If you receive a phone call from a judge in another jurisdiction and have some reservations about the communication, tell the judge that you want to notify attorneys in your cases of the communication.  Inform your attorneys that you intend to communicate with the judge. It works best to obtain the attorneys’ cooperation at the outset—on the record, if possible. As will be discussed, attorneys may be reluctant to coordinate across jurisdictional lines. Be clear—let the attorneys know that you will be in communication with judges in other jurisdictions. Outline how contact will be made and what subjects will be covered. To the extent practicable, give the attorneys an opportunity to have input into the process and to voice any concerns they may have. Then, return the phone call.

Or, if you have spoken with a judge from another jurisdiction, inform the attorneys at the next available opportunity that you have communicated, and describe generally the information that was exchanged. Either approach may be acceptable, depending on your local rules and practices.

  • Transparency: Letting the attorneys know, as early as possible, that you are communicating with other judges can head off later charges of interference.

Step 3: Address preliminary issues

The initial conversations should include discussion of:

  • the number of existing cases and potential claims in each jurisdiction;
  • the status or progress of cases in each jurisdiction;
  • any existing deadlines in each jurisdiction;
  • the resources available in each jurisdiction for managing the litigation;
  • any differences between the laws of the involved jurisdictions that could create issues in the litigation (e.g., different discovery rules, common benefit fund issues); and
  • “ground rules” for further communication and coordination, including the best means for maintaining the communication. 

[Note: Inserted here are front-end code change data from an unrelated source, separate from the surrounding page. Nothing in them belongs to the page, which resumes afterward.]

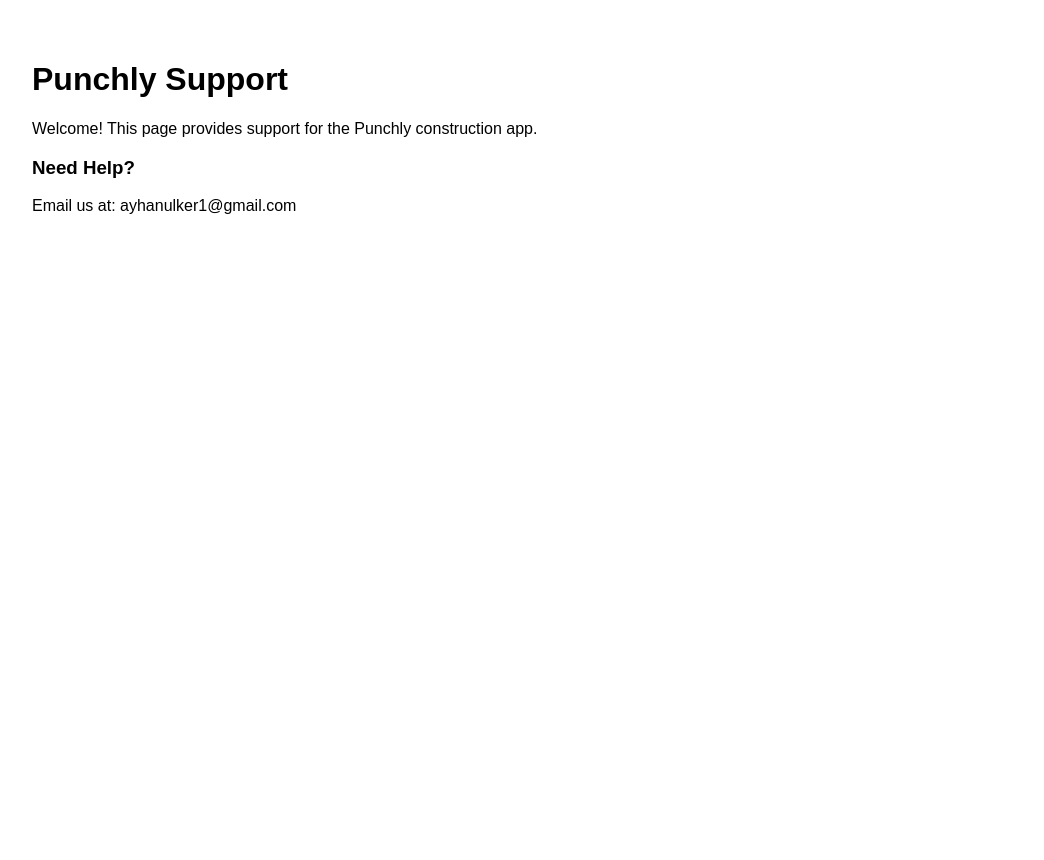
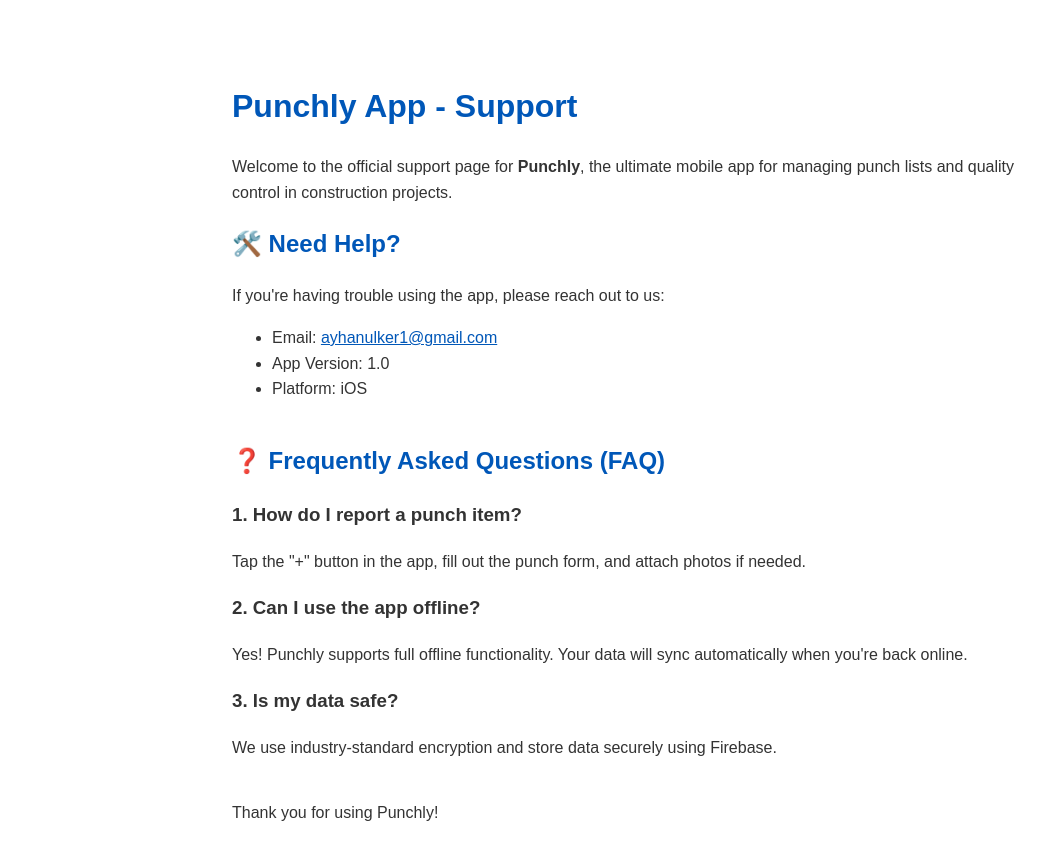
Before and after one commit to punchlyapp/support, a plain HTML site: page index.html in a window 1280 px wide. Shown: the whole page, without its empty margins (8-1052 px from the left). Before the commit the page ends 800 px from the top, so only its background shows below. Drawn offline with Linux system fonts and the light colour scheme.

Commit message:
Update index.html

```diff
--- a/index.html
+++ b/index.html
@@ -3,12 +3,54 @@
 <head>
   <meta charset="UTF-8" />
   <meta name="viewport" content="width=device-width, initial-scale=1.0"/>
-  <title>Punchly App Support</title>
+  <title>Punchly App - Support</title>
+  <style>
+    body {
+      font-family: Arial, sans-serif;
+      max-width: 800px;
+      margin: 40px auto;
+      padding: 20px;
+      line-height: 1.6;
+      color: #333;
+    }
+    h1, h2 {
+      color: #0057b8;
+    }
+    a {
+      color: #0057b8;
+    }
+    .faq {
+      margin-top: 40px;
+    }
+  </style>
 </head>
-<body style="font-family: sans-serif; padding: 2rem;">
-  <h1>Punchly Support</h1>
-  <p>Welcome! This page provides support for the Punchly construction app.</p>
-  <h3>Need Help?</h3>
-  <p>Email us at: ayhanulker1@gmail.com</p>
+<body>
+
+  <h1>Punchly App - Support</h1>
+
+  <p>Welcome to the official support page for <strong>Punchly</strong>, the ultimate mobile app for managing punch lists and quality control in construction projects.</p>
+
+  <h2>🛠️ Need Help?</h2>
+  <p>If you're having trouble using the app, please reach out to us:</p>
+  <ul>
+    <li>Email: <a href="mailto:ayhanulker1@gmail.com">ayhanulker1@gmail.com</a></li>
+    <li>App Version: 1.0</li>
+    <li>Platform: iOS</li>
+  </ul>
+
+  <div class="faq">
+    <h2>❓ Frequently Asked Questions (FAQ)</h2>
+
+    <h3>1. How do I report a punch item?</h3>
+    <p>Tap the "+" button in the app, fill out the punch form, and attach photos if needed.</p>
+
+    <h3>2. Can I use the app offline?</h3>
+    <p>Yes! Punchly supports full offline functionality. Your data will sync automatically when you're back online.</p>
+
+    <h3>3. Is my data safe?</h3>
+    <p>We use industry-standard encryption and store data securely using Firebase.</p>
+  </div>
+
+  <p style="margin-top: 40px;">Thank you for using Punchly!</p>
 </body>
 </html>
```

Step 4: Maintain communication

Depending on the nature of the litigation, consider appointing liaison counsel or a liaison committee to help you and the other judges keep in contact.

  • From the outset, and on an ongoing basis:  Show the attorneys how state and federal judges can work together.

The remaining sections of this resource address specific opportunities for coordination as well as issues you are likely to encounter in your efforts to coordinate.Depending on the nature of the litigation, consider appointing liaison counsel or a liaison committee to help you and the other judges keep in contact.

See examples and model orders

Next section: Technology

Suggested readings

Paula L. Hannaford-Agor, Comment: Federal MCL Fourth and Suggestions for State Court Management of Mass Litigation (National Center for State Courts 2006)

Francis E. McGovern, Rethinking Cooperation Among Judges in Mass Tort Litigation, 44 UCLA L. Rev. 1851 (1997)

Francis E. McGovern, Toward a Cooperative Strategy for Federal and State Judges in Mass Torts Litigation, 148 Penn. L. Rev. 1867 (2000)

Gregory E. Mize & James Fletcher, Judicial Ethics Considerations When Managing Multi-Jurisdiction Litigation (National Center for State Courts 2012)

Federal Judicial Center, Manual for Complex Litigation, Fourth (2004), § 20.3